Many organizations face frequent and increasing regulatory changes across multiple jurisdictions, domains, and categories. These changes often become a significant source of risk to an organization’s resilience if not managed in a proactive and organized manner. Therefore, it is of vital importance that organizations successfully manage the impact of regulatory change before they occur and once they take effect.
Impacts Introduced by Regulatory Change
Changes to regulations (or other legislative tools such as codes, standards, and directives) may affect several areas of a business that include:
- Strategy, goals, and objectives outlined in policies,
- Processes, standards, and practices documented in procedure documents,
- Roles, responsibilities, and personal as part of the organizational structure, and
- Sites, facilities, and equipment structured as assets
These management tools are critical parts of any business and a change coming from the government can impact existing controls, expose latent risk, or introduce new risks to an organization. Each area of impact may have its own change process to address specific risk considerations but will usually follow a risk-based process as outlined below.
Regulatory Change Process
Implementing regulatory change will involve actions and sometimes requires the benefits of a project to fully implement the change into procedures, policies and other systems. However, regardless of the scope of the change the first step is always to identify and understand the impacts of a regulatory change.
The identification of impacts is usually done as part of a change process. In highly regulated, high-risk industries this process is called Regulatory Management of Change (MOC) while others simply call it Regulatory Change Management.
To effectively manage regulatory change companies will adopt a risk-based process to identify and address direct and indirect impacts. This process will move a regulatory change through a series of stages where activities are performed by assigned resources often determined by the nature and the areas impacted by the change.
The change process starts with the Initiate step to capture specifics of the regulatory change along with the risk context of the organization. Differences in risk culture will impact the level of rigour required in the subsequent steps of the process which will include planning, approvals, implementation, verification and close out:
- Initiate Regulatory Change
- Identify regulatory change
- Identify changed compliance outcomes and objectives
- Identify risk context
- Assess Impacts
- Engage stakeholders impacted by the change
- Conduct impact analysis (policy, organizational, procedure, asset)
- Identify change objectives (what you intend to implement)
- Conduct risk assessment
- Plan Implementation
- Create implementation plan (technical changes)
- Create transition plan (changes to behaviour, culture, values, etc.)
- Create stakeholder communication plan
- Identify necessary approvals
- Approve Implementation
- Obtain necessary approvals to proceed with implementation of regulatory change
- Implement Regulatory Change
- Execute plans
- Notify stakeholders
- Conduct necessary training and qualification
- Verify Regulatory Change
- Verify training and change objectives are met
- Verity that it is safe to restart changed process or use changed product
- Validate compliance outcomes
- Close Regulatory Change
- Capture lessons learned
- Communicate to stakeholders
- Update documents, records, and systems

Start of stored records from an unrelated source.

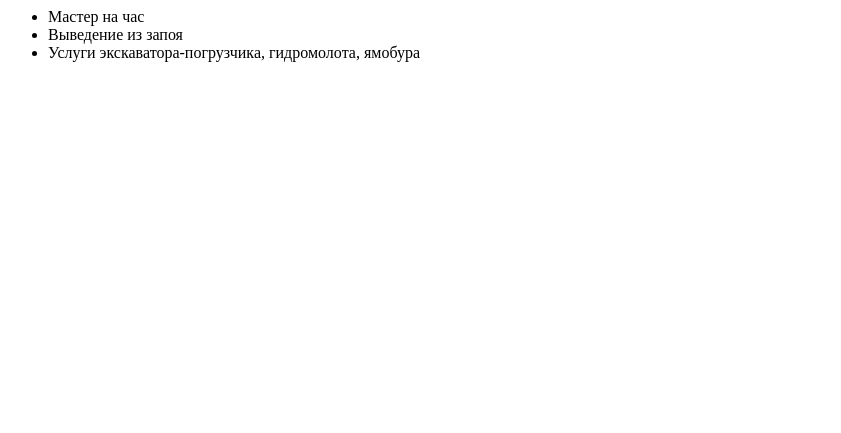
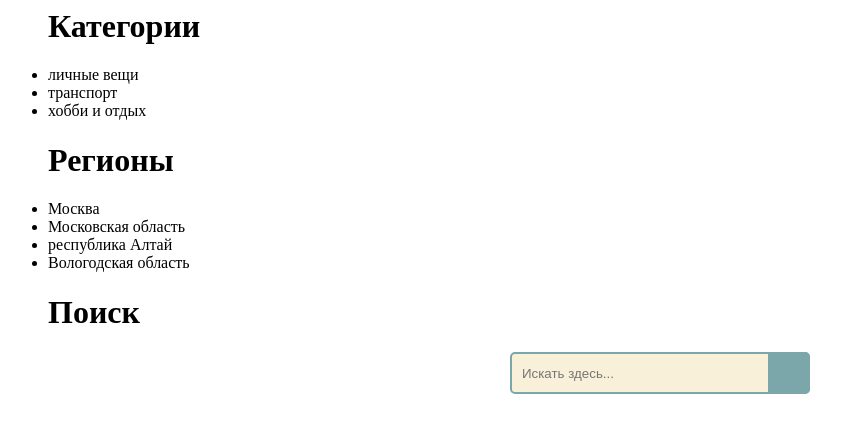
Before and after one commit to PavelYasinskiy/django_learning, a Django app: page / in a window 1280 px wide. Shown: the top 433 px of the page, without its empty margins (0-841 px from the left). Run offline with Django 3.2, Linux system fonts and the light colour scheme.

Commit message:
mod 3 homework

```diff
--- a/03_RequestsHandlingInDjango/board/advertisements/templates/advertisements/advertisement_list.html
+++ b/03_RequestsHandlingInDjango/board/advertisements/templates/advertisements/advertisement_list.html
@@ -1,7 +1,51 @@
 <html>
 <ul>
-    <li>Мастер на час</li>
-    <li>Выведение из запоя</li>
-    <li>Услуги экскаватора-погрузчика, гидромолота, ямобура</li>
+    <h1>Категории</h1>
+    {% for category in categories %}
+    <li>{{ category }}</li>
+    {% endfor %}
+    <h1>Регионы</h1>
+    {% for region in reg %}
+    <li>{{ region }}</li>
+    {% endfor %}
+    <h1>Поиск</h1>
+    <form>
+    <input type="text" placeholder="Искать здесь...">
+    <button type="submit"></button>
+    </form>
 </ul>
 </html>
+<style>
+{box-sizing: border-box;}
+form {
+  position: relative;
+  width: 300px;
+  margin: 0 auto;
+}
+input {
+  width: 100%;
+  height: 42px;
+  padding-left: 10px;
+  border: 2px solid #7BA7AB;
+  border-radius: 5px;
+  outline: none;
+  background: #F9F0DA;
+  color: #9E9C9C;
+}
+button {
+  position: absolute;
+  top: 0;
+  right: 0px;
+  width: 42px;
+  height: 42px;
+  border: none;
+  background: #7BA7AB;
+  border-radius: 0 5px 5px 0;
+  cursor: pointer;
+}
+button:before {
+  content: "\f002";
+  font-family: FontAwesome;
+  font-size: 16px;
+  color: #F9F0DA;
+}</style>
--- a/03_RequestsHandlingInDjango/board/advertisements/urls.py
+++ b/03_RequestsHandlingInDjango/board/advertisements/urls.py
@@ -2,5 +2,13 @@ from django.urls import path
 from . import views
 
 urlpatterns = [
-    path('', views.advertisement_list, name='advertisement_list'),
+    # path('', views.advertisement_list, name='advertisement_list'),
+    # path('about/', views.about_lst, name='about_lst'),
+    path('regions/', views.regions_lst, name='regions_lst'),
+    path('categories/', views.categories_lst, name='categories_lst'),
+    path('about/', views.About.as_view()),
+    path('region/', views.Regions.as_view()),
+    path('advertisments/', views.Advertisements.as_view()),
+    path('contacts/', views.Contacts.as_view()),
+    path('', views.MainMenu.as_view()),
 ]
--- a/03_RequestsHandlingInDjango/board/advertisements/views.py
+++ b/03_RequestsHandlingInDjango/board/advertisements/views.py
@@ -1,5 +1,6 @@
 from django.shortcuts import render
-
+from django.views import View
+from django.views.generic import TemplateView
 
 def advertisement_list(request, *args, **kwargs):
     advertisements = [
@@ -8,9 +9,111 @@ def advertisement_list(request, *args, **kwargs):
         'Услуги экскаватора-погрузчика, гидромолота, ямобура'
     ]
     advertisements_1 = [
-        'Мастер на час',
-        'Выведение из запоя',
-        'Услуги экскаватора-погрузчика, гидромолота, ямобура'
+        'Помогу даром',
+        'Асфальтоукладчик',
+        'Python-разработчик на час'
     ]
+    advertisements_2 = [
+        'Отладка кода по фото',
+        'Бесплатные курсы по программированию для поваров',
+        'Обмен камаза на заусенцы'
+    ]
+
     return render(request, 'advertisements/advertisement_list.html', {'advertisements': advertisements,
-                                                                      'advertisements_1': advertisements_1})
+                                                                      'advertisements_1': advertisements_1,
+                                                                      'advertisements_2': advertisements_2})
+
+
+# def about_lst(request, *args, **kwargs):
+#     abouts = [["Бесплатные объявления", 'Бесплатные объявления в вашем городе!']]
+#     return render(request, 'advertisements/about_list.html', {'abouts': abouts})
+
+
+# def contact_lst(request, *args, **kwargs):
+#     contacts = [["8-800-708-19-45", 'sales@company.com']]
+#     return render(request, 'advertisements/contact_list.html', {'contacts': contacts})
+
+
+def regions_lst(request, *args, **kwargs):
+    regions = ["Москва", 'Московская область', "республика Алтай", 'Вологодская область']
+    return render(request, 'advertisements/regions_list.html', {'regions': regions})
+
+
+def categories_lst(request, *args, **kwargs):
+    categories = ["личные вещи", 'транспорт', 'хобби и отдых']
+    return render(request, 'advertisements/categories_list.html', {'categories': categories})
+
+class Regions(View):
+    def get(self, request):
+        reg = ["Москва", 'Московская область', "республика Алтай", 'Вологодская область']
+        return render(request, 'advertisements/region.html', {'reg': reg})
+
+    def post(self, request):
+        reg = ["Успешно создан"]
+        return render(request, 'advertisements/region.html', {'reg': reg})
+
+
+class Advertisements(View):
+    get_count = [0]
+    post_count = [0]
+    def get(self, request):
+        advert = [
+            'Мастер на час',
+            'Выведение из запоя',
+            'Услуги экскаватора-погрузчика, гидромолота, ямобура',
+            'Помогу даром',
+            'Асфальтоукладчик',
+            'Python-разработчик на час',
+            'Отладка кода по фото',
+            'Бесплатные курсы по программированию для поваров',
+            'Обмен камаза на заусенцы'
+        ]
+        self.get_count[0] += 1
+        return render(request, 'advertisements/advertisements_cbv.html', {'advert': advert,
+                                                                          'count': self.get_count})
+
+    def post(self, request):
+        advert = ["Запрос на создание новой записи успешно выполнен."]
+        self.post_count[0] += 1
+        return render(request, 'advertisements/region.html', {'advert': advert,
+                                                              'count': self.post_count})
+
+
+class Contacts(TemplateView):
+    template_name = 'advertisements/contact_list.html'
+
+    def get_context_data(self, **kwargs):
+        context = super().get_context_data(**kwargs)
+        context["address"] = "Москва, Новослободская набережная, 3 стр.2"
+        context["phone"] = "8(913)6543211"
+        context["mail"] = "shop@shopper.com"
+        return context
+
+
+class About(TemplateView):
+    template_name = 'advertisements/about_list.html'
+
+    def get_context_data(self, **kwargs):
+        context = super().get_context_data(**kwargs)
+        context["name"] = "Бесплатные объявления"
+        context["description"] = 'Бесплатные объявления в вашем городе!'
+        context["title"] = "Бесплатные объявления"
+        return context
+
+class MainMenu(View):
+
+    def get(self, request):
+        categories = ["личные вещи", 'транспорт', 'хобби и отдых']
+        reg = ["Москва", 'Московская область', "республика Алтай", 'Вологодская область']
+        return render(request, 'advertisements/advertisement_list.html', {'categories': categories,
+                                                                          'reg': reg})
+
+#
+# Создайте главную страницу по адресу /. Нужно использовать представление-класс.
+#
+# метод get должен возвращать html форму,
+# на которой должны быть представлены следующие элементы:
+# выбора категории из списка, выбор региона из списка,
+# текстовое поле для ввода названия объявления и кнопка “Найти”.
+# (Значения для выбора нужно передавать из представления)
+#
--- /dev/null
+++ b/03_RequestsHandlingInDjango/board/board/middleware/filter_ip_middleware.py
@@ -0,0 +1,15 @@
+from django.core.exceptions import PermissionDenied
+
+
+class FilterIPMiddleware:
+    def __init__(self, get_response):
+        self.get_response = get_response
+
+    def __call__(self, request):
+        allowed_ips = ['127.0.0.1']
+        ip = request.META.get('REMOTE_ADDR')
+        if ip not in allowed_ips:
+            raise PermissionDenied
+        response = self.get_response(request)
+
+        return response
--- /dev/null
+++ b/03_RequestsHandlingInDjango/board/board/middleware/log.py
@@ -0,0 +1,20 @@
+import datetime
+
+class Log:
+    def __init__(self, get_response):
+        self.get_response = get_response
+
+    def __call__(self, request):
+        url = request.get_full_path()
+        if request.is_secure() is True:
+            http = 'https'
+        else:
+            http = "http"
+        log_time = datetime.datetime.now()
+        log = f"URL: {url} | HTTP-METHOD: {http}  | time: {log_time} \n"
+        with open("logging.log", "a") as logging:
+            logging.write(log)
+
+        response = self.get_response(request)
+
+        return response
--- /dev/null
+++ b/03_RequestsHandlingInDjango/board/board/middleware/too_many_exception.py
@@ -0,0 +1,18 @@
+from django.core.cache import cache
+from django.core.exceptions import PermissionDenied
+
+class TooMany:
+    def __init__(self, get_response):
+        self.get_response = get_response
+
+    def __call__(self, request):
+        ip = request.META.get('REMOTE_ADDR')
+        count = cache.get_or_set(f'{ip}', 0, 1)
+        count += 1
+        if count > 13:
+            raise PermissionDenied
+        else:
+            cache.set(f'{ip}', count, 1)
+        response = self.get_response(request)
+
+        return response
--- /dev/null
+++ b/03_RequestsHandlingInDjango/board/board/middleware/waiting.py
@@ -0,0 +1,18 @@
+from django.core.cache import cache
+import time
+
+class WaitSomeTime:
+    def __init__(self, get_response):
+        self.get_response = get_response
+
+    def __call__(self, request):
+        ip = request.META.get('REMOTE_ADDR')
+        count = int(cache.get_or_set(f'{ip}', 0))
+        count += 1
+        if count % 3 == 0:
+            time.sleep(5)
+
+        cache.set(f'{ip}', count)
+        response = self.get_response(request)
+
+        return response
--- a/03_RequestsHandlingInDjango/board/board/settings.py
+++ b/03_RequestsHandlingInDjango/board/board/settings.py
@@ -48,6 +48,10 @@ MIDDLEWARE = [
     'django.contrib.auth.middleware.AuthenticationMiddleware',
     'django.contrib.messages.middleware.MessageMiddleware',
     'django.middleware.clickjacking.XFrameOptionsMiddleware',
+    'board.middleware.filter_ip_middleware.FilterIPMiddleware',
+    'board.middleware.too_many_exception.TooMany',
+    'board.middleware.waiting.WaitSomeTime',
+    'board.middleware.log.Log'
 ]
 
 ROOT_URLCONF = 'board.urls'
```
Also changed, not shown: 03_RequestsHandlingInDjango/board/advertisements/templates/advertisements/about_list.html (added, +8 -0 lines), 03_RequestsHandlingInDjango/board/advertisements/templates/advertisements/advertisements_cbv.html (added, +11 -0 lines), 03_RequestsHandlingInDjango/board/advertisements/templates/advertisements/categories_list.html (added, +8 -0 lines), 03_RequestsHandlingInDjango/board/advertisements/templates/advertisements/contact_list.html (added, +11 -0 lines), 03_RequestsHandlingInDjango/board/advertisements/templates/advertisements/region.html (added, +8 -0 lines), 03_RequestsHandlingInDjango/board/advertisements/templates/advertisements/regions_list.html (added, +8 -0 lines).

The purpose of following this process is to increase the probability for changes to be implemented successfully with minimal risk to the organization. Each change will go through the same stages, but the level of rigour will differ based on the level of risk introduced by the change itself.
For example, low risk changes may be fast-tracked and use prescribed risk-adjusted procedures while higher risk changes may involve a more comprehensive assessment and implementation. In all cases, each change is tracked and monitored so a company will always know the status of its overall operational and compliance risk.
Benefits of Using a Regulatory Change Process
The benefits of using a regulatory change process that is risk-based are many and include:
- Increased visibility of risk
- Improved stakeholder notification and communication
- Standardized approach to treating risk
- Coordination of timing to reduce overall disruption
- Greater alignment with business strategy and goals
- Opportunity for process improvement through the capturing of lessons learned
The most important benefit of course is the increased certainty that the impacts of regulatory changes are not a significant source of risk for the business.
To learn more about how Nimonik can help your organization manage regulatory change please contact us.